This growth has been a consequence of technical progress and increases in efficiency brought about by the better allocation of resources. Technical progress took the form of biological innovations (plants and animals), cultivation practices, chemical products and machinery, with Europe and Japan leading in land-saving technology and the US in labour saving.
But much of this technical progress was possible only though institutional changes, often promoted by the state, including the establishment of property rights, changes in farm size, the development of contracts and the establishment of factor markets, including mechanisms for providing credit.
Federico takes the view that institutions are best considered endogenous, as they proved flexible enough to adapt to technical change and to change in the land-to-labour ratio. State intervention began in the 19th century, with various forms of protectionism imposing import duties, and intensified after the Great Depression of the interwar years. After the Second World War, Japan, Europe and the US increased the level of state support through subsidy and protection with the intention of raising prices above "world"
levels, while in less-developed countries state intervention was mostly harmful to agriculture. Federico's verdict is that state intervention has, on the whole, reduced aggregate welfare of the whole population, especially in socialist economies.

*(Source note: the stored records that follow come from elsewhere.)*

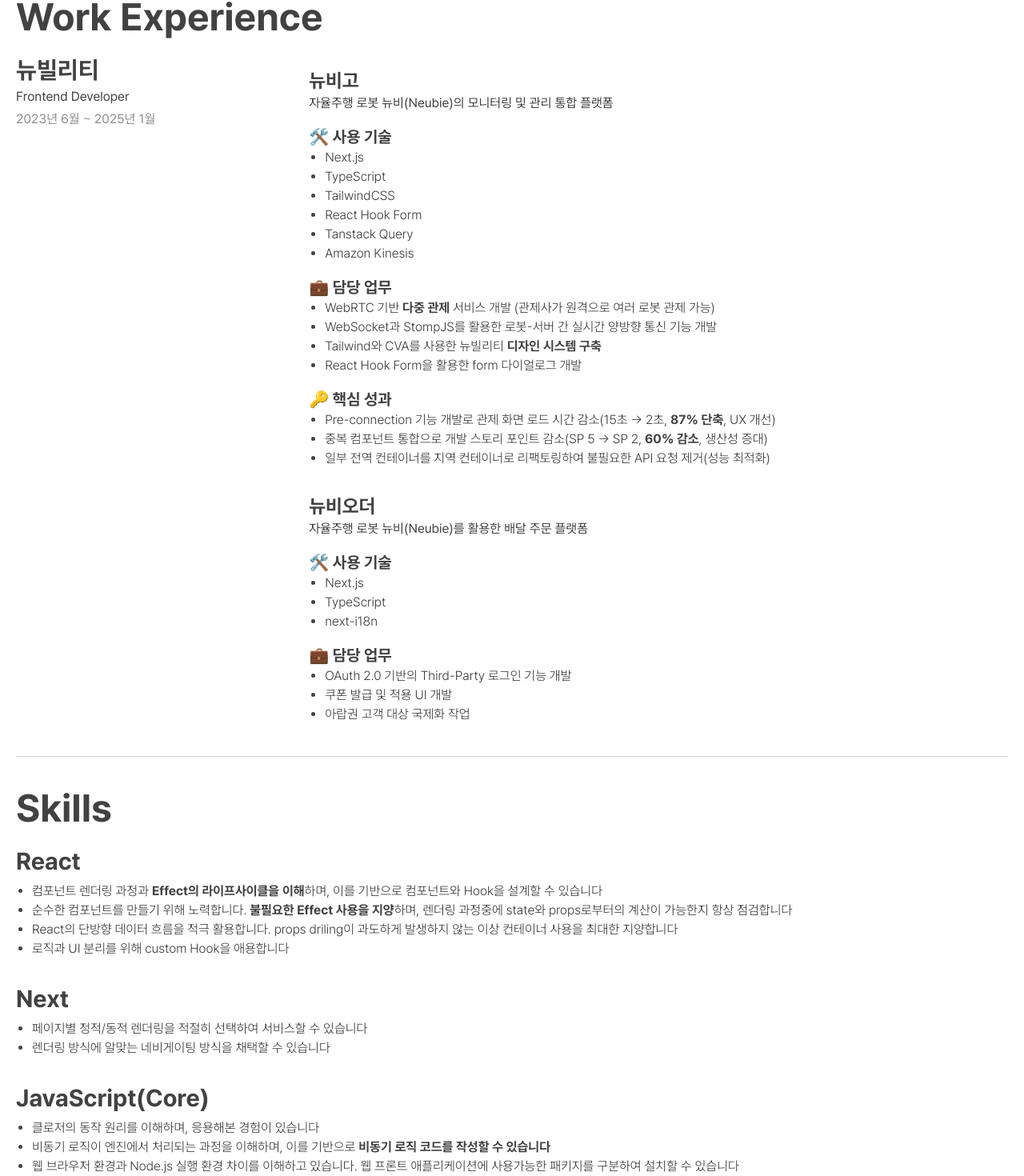
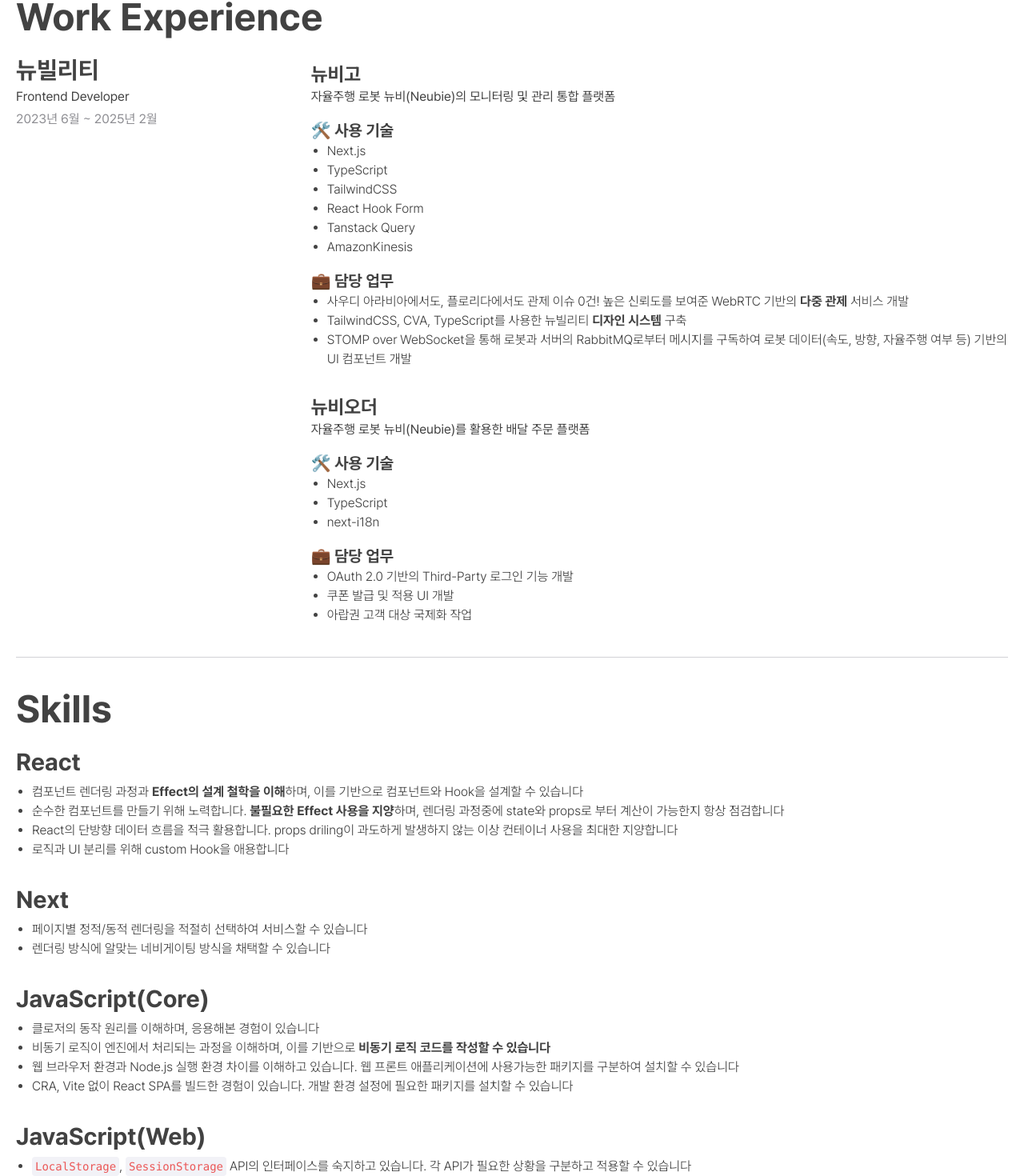
Before and after one commit to akatcn/akatcn.github.io, a Next.js app: page /about in a window 1280 px wide. Shown: the part 970-2440 px from the top of the page at 80% size. Built offline with nearby package versions, Linux system fonts and the light colour scheme.

Commit message:
🎨 about 페이지 컨텐츠 업데이트 및 anchor 엘리먼트 스타일링

```diff
--- a/src/app/about/page.tsx
+++ b/src/app/about/page.tsx
@@ -26,21 +26,15 @@
           organization='뉴빌리티'
           description='Frontend Developer'
           startDate={new Date("2023-06")}
-          endDate={new Date("2025-01")}>
+          endDate={new Date("2025-02")}>
           <ProjectCard
             projectName='뉴비고'
             projectDescription='자율주행 로봇 뉴비(Neubie)의 모니터링 및 관리 통합 플랫폼'
-            skills={["Next.js", "TypeScript", "TailwindCSS", "React Hook Form", "Tanstack Query", "Amazon Kinesis"]}
+            skills={["Next.js", "TypeScript", "TailwindCSS", "React Hook Form", "Tanstack Query", "AmazonKinesis"]}
             tasks={[
-              "WebRTC 기반 **다중 관제** 서비스 개발 (관제사가 원격으로 여러 로봇 관제 가능)",
-              "WebSocket과 StompJS를 활용한 로봇-서버 간 실시간 양방향 통신 기능 개발",
-              "Tailwind와 CVA를 사용한 뉴빌리티 **디자인 시스템 구축**",
-              "React Hook Form을 활용한 form 다이얼로그 개발"
-            ]}
-            keyAchievements={[
-              "Pre-connection 기능 개발로 관제 화면 로드 시간 감소(15초 → 2초, **87% 단축**, UX 개선)",
-              "중복 컴포넌트 통합으로 개발 스토리 포인트 감소(SP 5 → SP 2, **60% 감소**, 생산성 증대)",
-              "일부 전역 컨테이너를 지역 컨테이너로 리팩토링하여 불필요한 API 요청 제거(성능 최적화)"
+              "사우디 아라비아에서도, 플로리다에서도 관제 이슈 0건! 높은 신뢰도를 보여준 WebRTC 기반의 **다중 관제** 서비스 개발",
+              "TailwindCSS, CVA, TypeScript를 사용한 뉴빌리티 **디자인 시스템** 구축",
+              "STOMP over WebSocket을 통해 로봇과 서버의 RabbitMQ로부터 메시지를 구독하여 로봇 데이터(속도, 방향, 자율주행 여부 등) 기반의 UI 컴포넌트 개발"
             ]}
           />
           <ProjectCard
@@ -59,8 +53,8 @@
         <SkillCard
           skillName='React'
           descriptions={[
-            "컴포넌트 렌더링 과정과 **Effect의 라이프사이클을 이해**하며, 이를 기반으로 컴포넌트와 Hook을 설계할 수 있습니다",
-            "순수한 컴포넌트를 만들기 위해 노력합니다. **불필요한 Effect 사용을 지양**하며, 렌더링 과정중에 state와 props로부터의 계산이 가능한지 항상 점검합니다",
+            "컴포넌트 렌더링 과정과 **Effect의 설계 철학을 이해**하며, 이를 기반으로 컴포넌트와 Hook을 설계할 수 있습니다",
+            "순수한 컴포넌트를 만들기 위해 노력합니다. **불필요한 Effect 사용을 지양**하며, 렌더링 과정중에 state와 props로 부터 계산이 가능한지 항상 점검합니다",
             "React의 단방향 데이터 흐름을 적극 활용합니다. props driling이 과도하게 발생하지 않는 이상 컨테이너 사용을 최대한 지양합니다",
             "로직과 UI 분리를 위해 custom Hook을 애용합니다"
           ]}
@@ -82,11 +76,11 @@
           ]}
         />
         <SkillCard
-          skillName='JavaScript(Web Browser)'
+          skillName='JavaScript(Web)'
           descriptions={[
             "`LocalStorage`, `SessionStorage` API의 인터페이스를 숙지하고 있습니다. 각 API가 필요한 상황을 구분하고 적용할 수 있습니다",
-            "MDN 문서의 내용을 빠르게 파악하여 **기능 구현에 필요한 Web API를 적용**할 수 있습니다",
-            "DOM API의 인터페이스 상속 구조를 이해하고 있습니다"
+            "DOM API의 인터페이스 상속 구조를 이해하고 있습니다",
+            "MDN 문서를 탐색하여 **기능 구현에 필요한 Web API를 적용**할 수 있습니다"
           ]}
         />
         <SkillCard
@@ -100,14 +94,8 @@
         <SkillCard
           skillName='TypeScript'
           descriptions={[
-            "제네릭, 조건부 타입을 활용하여 **타입들을 조합 및 분리하는 방법**을 숙지하고 있으며, 디자인 시스템 구축에 응용한 경험이 있습니다"
-          ]}
-        />
-        <SkillCard
-          skillName='StompJS'
-          descriptions={[
-            "STOMP 프로토콜의 아키텍쳐를 이해하고 있습니다",
-            "StompJS의 API를 활용하여 애플리케이션 요구사항에 맞는 클래스/Hook을 구현할 수 있습니다"
+            "Type Manipulation 문법을 활용하여 **타입들을 조합 및 분리하는 방법**을 숙지하고 있으며, 디자인 시스템 구축에 응용한 경험이 있습니다",
+            "제네릭을 활용하여 타입의 추상화 및 재사용성을 높일 수 있습니다"
           ]}
         />
       </ResumeSection>
--- a/src/component/about/AffiliationPeriodCard.tsx
+++ b/src/component/about/AffiliationPeriodCard.tsx
@@ -16,7 +16,7 @@
     <div className='md:mr-48'>
       <h3 className='text-3xl font-bold'>{ organization }</h3>
       <p className='my-1'>{ description }</p>
-      <div className='text-system-gray'>
+      <div className='text-system-gray whitespace-nowrap'>
         <time dateTime={startDate.toDateString()}>{ formattedStartDate }</time>
         { endDate &&
           <>
--- a/src/component/about/ContactCard.tsx
+++ b/src/component/about/ContactCard.tsx
@@ -9,7 +9,7 @@
       </address>
       <div className='flex gap-x-1 mt-4 items-center'>
         <GitHubIcon />
-        <a href="https://www.github.com/akatcn" className='text-xl font-light border-b-1 border-b-system-gray-3'>github.com/akatcn</a>
+        <a href="https://www.github.com/akatcn" target="_blank" className='text-xl font-light border-b-1 border-b-system-gray-3'>github.com/akatcn</a>
       </div>
     </div>
   )
--- a/src/component/about/ExperienceCard.tsx
+++ b/src/component/about/ExperienceCard.tsx
@@ -12,7 +12,7 @@
       <div className='lg:flex'>
         <AffiliationPeriodCard organization={organization} description={description} startDate={startDate} endDate={endDate} />
         { children &&
-          <div className='flex flex-col gap-y-8 mt-4'>
+          <div className='flex flex-col gap-y-8 mt-2'>
             { children }
           </div>
         }
--- a/src/component/global/GlobalNavigation.tsx
+++ b/src/component/global/GlobalNavigation.tsx
@@ -19,7 +19,7 @@
           {/* 라이트 모드로 전환 버튼 */}
           <button className='p-2 rounded-full hover:bg-system-gray-6 cursor-pointer hidden dark:block text-yellow-500' onClick={toggleTheme}><SunIcon /></button>
           {/* 다크 모드로 전환 버튼 */}
-          <button className='p-2 rounded-full hover:bg-system-gray-6 cursor-pointer dark:hidden text-black' onClick={toggleTheme}><MoonIcon /></button>
+          <button className='p-2 rounded-full hover:bg-system-gray-6 cursor-pointer dark:hidden text-yellow-400' onClick={toggleTheme}><MoonIcon /></button>
           <Link href="/about">
             <span className='font-bold p-2 hover:bg-system-gray-6 rounded-lg'>소개</span>
           </Link>
--- a/src/style/markdown.css
+++ b/src/style/markdown.css
@@ -32,11 +32,11 @@
   @apply list-[lower-alpha];
 }
 .yhmd > p a {
-  @apply relative inline-block text-primary font-[475] underline underline-offset-4 decoration-system-gray-4;
+  @apply relative inline-block text-primary underline underline-offset-4 decoration-system-gray-4;
   transition: text-decoration-color .5s
 }
 .yhmd > p a::before {
-  @apply absolute -top-0.5 -left-1 -right-1 -bottom-0.5 -z-1;
+  @apply absolute -top-0 -left-1 -right-1 -bottom-0 -z-1;
   @apply bg-transparent rounded-sm;
   content: "";
   transition: background-color 0.3s ease;
```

Not all will agree with the author's philosophy that "imperfect data are better than no data"; and although Federico is careful to evaluate the reliability of the data he collects, the patchy nature of available material is a problem. Many of the historical statistics presented exclude Africa and China, for example. Thus, the authority of some of the findings may be illusory. Collecting truly comparable data on a world scale is very difficult. Although price data stretch back to the Middle Ages, output data are available for Western countries only from the late 19th century and for the Third World from 1945, when the United Nation's Food and Agriculture Organisation began to collect statistics across the world.
While the conventional agenda of agricultural economics provides for a logically rigorous structure, it does have its omissions. The impact of monumental agricultural changes on the environment is not really considered. For example, although food is a renewable resource, it is now produced by using nonrenewable resources. In the 18th and 19th centuries, British agriculture was revolutionised by new agro-systems that replenished soil nitrogen organically - by integrating livestock and crop production, by introducing new fodder crops and by increasing the proportion of leguminous crops. This was a remarkable achievement in that output and productivity were increased without the addition of nonrenewable inputs into agriculture. This did not last, and subsequent agricultural developments have depended on inputs produced by the chemical industry burning nonrenewable fossil fuels. Including environmental degradation in the balance sheet makes the success of agriculture over the past 200 years rather less "outstanding".
Agricultural historians and development economists will find that the book addresses many, though perhaps not all, of the key issues in their discipline. For example: are small farms more efficient than large ones? what are the sources of technical progress? how do different forms of contract affect efficiency? and how did institutional change affect agricultural performance?
Feeding the World will be of great interest to economists, development specialists and policymakers, and all economic historians should read it. Methodologically, it is an excellent example of a quantitative economic history, grounded in theory but sensitive to empirical realities worldwide. Substantively, it provides an essential context for understanding economic development over the past 200 years on a global scale.
Mark Overton is professor of economic and social history, Exeter University.
Feeding the World: An Economic History of Agriculture, 1800-2000
Author - Giovanni Federico
Publisher - Princeton University Press
Pages - 416
Price - £29.95
ISBN - 0 691 12051 X